Work to be completed: Could you please output all of the data exactly, without the images?

The input:

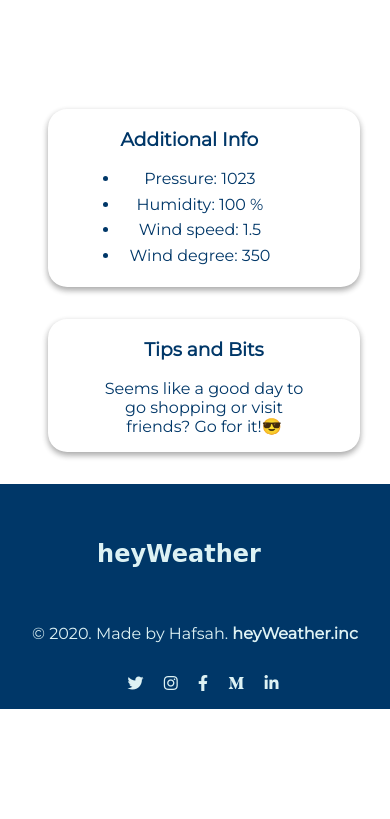
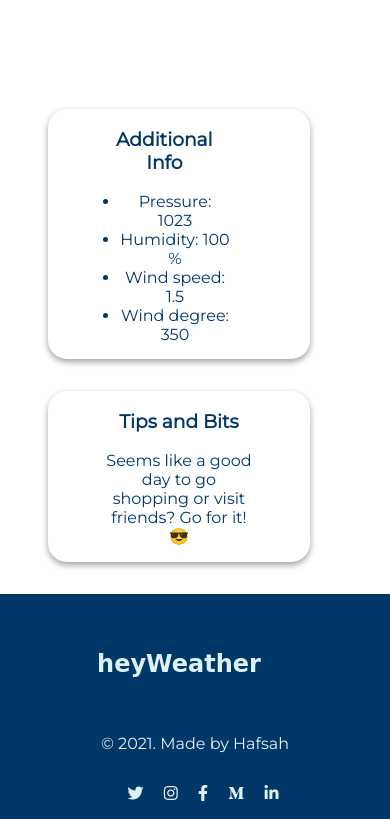
Before and after one commit to Iamhafsah/heyweather, a plain HTML site: page index.html in a window 390 px wide. Shown: the part 1529-2348 px from the top of the page. Before the commit the page ends 2238 px from the top, so only its background shows below. Drawn offline with nearby package versions, Linux system fonts and the light colour scheme; no server answers; a web font is replaced by a local one.

Commit message:
Styles: Changes to page styles

```diff
--- a/index.html
+++ b/index.html
@@ -278,7 +278,7 @@
 
               <!-- copyright -->
               <div class="copyright">
-                <p>&copy; 2020. Made by Hafsah. <a href="https://github.com/Iamhafsah" target="blank"> <br><strong>heyWeather.inc</strong></a></p>
+                <p>&copy; <span class="current-year">2020</span>.<a href="https://github.com/Iamhafsah" target="blank"> Made by Hafsah </a>
             </div>
 
             <!-- social media links -->
--- a/index.js
+++ b/index.js
@@ -1,5 +1,8 @@
 // search button
 let searchBtn = document.getElementById('search-btn');
+
+// current year for footer
+let currentYear = document.querySelector('.current-year')
 
 // current day details
 let currentDayBreakdown = document.querySelector('.current-day-details')
@@ -407,3 +410,6 @@ getWeather();
 
 // event listener for the city search button
 searchBtn.addEventListener("search", getWeather);
+
+let thisYear = new Date();
+currentYear.innerHTML = thisYear.getFullYear()
--- a/styles.css
+++ b/styles.css
@@ -141,13 +141,11 @@ br{
 }
 /* the information boxes */
 .info1, .info2{
-    background-color: var(--yellowish);
     padding: 0em 5em 0em 2em;
     border-radius: 1.2em;
     min-width: 200px;
     max-width: 600px;
     max-height: 250px;
-    background-image: linear-gradient(white,var(--yellowish), var(--yellowish));
     box-shadow:  0 3px 6px rgba(0,0,0,0.16), 0 3px 6px rgba(0,0,0,0.23);
 }
 .info2{
@@ -191,6 +189,7 @@ footer a{
 /* the logo in the footer */
 footer .logo{
     margin-top: 1em;
+    margin-left: -10em;
 }
 /* copyright statement */
 .copyright{
@@ -228,6 +227,7 @@ footer .logo{
     }
     .info1 li{
         list-style-type: none;
+        padding-bottom: 0px;
     }
     .more-weather-info{
         flex-direction: column;
@@ -239,6 +239,7 @@ footer .logo{
     }
     .info1, .info2{
         text-align: center;
+        min-width: 150px;
     }
     .info2{
         margin: 2em auto;
--- a/top-cities.css
+++ b/top-cities.css
@@ -126,6 +126,11 @@
         display: none;
     }
 }
+@media screen and (max-width:700px){
+    #search-btn{
+        width: 70%;
+}
+}
 @media screen and (max-width:390px){
     #search-btn{
         margin: 1em auto 2em auto;
```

Exercise response:
Before and after one commit to Iamhafsah/heyweather, a plain HTML site: page index.html in a window 390 px wide. Shown: the part 1529-2348 px from the top of the page. Before the commit the page ends 2238 px from the top, so only its background shows below. Drawn offline with nearby package versions, Linux system fonts and the light colour scheme; no server answers; a web font is replaced by a local one.

Commit message:
Styles: Changes to page styles

```diff
--- a/index.html
+++ b/index.html
@@ -278,7 +278,7 @@
 
               <!-- copyright -->
               <div class="copyright">
-                <p>&copy; 2020. Made by Hafsah. <a href="https://github.com/Iamhafsah" target="blank"> <br><strong>heyWeather.inc</strong></a></p>
+                <p>&copy; <span class="current-year">2020</span>.<a href="https://github.com/Iamhafsah" target="blank"> Made by Hafsah </a>
             </div>
 
             <!-- social media links -->
--- a/index.js
+++ b/index.js
@@ -1,5 +1,8 @@
 // search button
 let searchBtn = document.getElementById('search-btn');
+
+// current year for footer
+let currentYear = document.querySelector('.current-year')
 
 // current day details
 let currentDayBreakdown = document.querySelector('.current-day-details')
@@ -407,3 +410,6 @@ getWeather();
 
 // event listener for the city search button
 searchBtn.addEventListener("search", getWeather);
+
+let thisYear = new Date();
+currentYear.innerHTML = thisYear.getFullYear()
--- a/styles.css
+++ b/styles.css
@@ -141,13 +141,11 @@ br{
 }
 /* the information boxes */
 .info1, .info2{
-    background-color: var(--yellowish);
     padding: 0em 5em 0em 2em;
     border-radius: 1.2em;
     min-width: 200px;
     max-width: 600px;
     max-height: 250px;
-    background-image: linear-gradient(white,var(--yellowish), var(--yellowish));
     box-shadow:  0 3px 6px rgba(0,0,0,0.16), 0 3px 6px rgba(0,0,0,0.23);
 }
 .info2{
@@ -191,6 +189,7 @@ footer a{
 /* the logo in the footer */
 footer .logo{
     margin-top: 1em;
+    margin-left: -10em;
 }
 /* copyright statement */
 .copyright{
@@ -228,6 +227,7 @@ footer .logo{
     }
     .info1 li{
         list-style-type: none;
+        padding-bottom: 0px;
     }
     .more-weather-info{
         flex-direction: column;
@@ -239,6 +239,7 @@ footer .logo{
     }
     .info1, .info2{
         text-align: center;
+        min-width: 150px;
     }
     .info2{
         margin: 2em auto;
--- a/top-cities.css
+++ b/top-cities.css
@@ -126,6 +126,11 @@
         display: none;
     }
 }
+@media screen and (max-width:700px){
+    #search-btn{
+        width: 70%;
+}
+}
 @media screen and (max-width:390px){
     #search-btn{
         margin: 1em auto 2em auto;
```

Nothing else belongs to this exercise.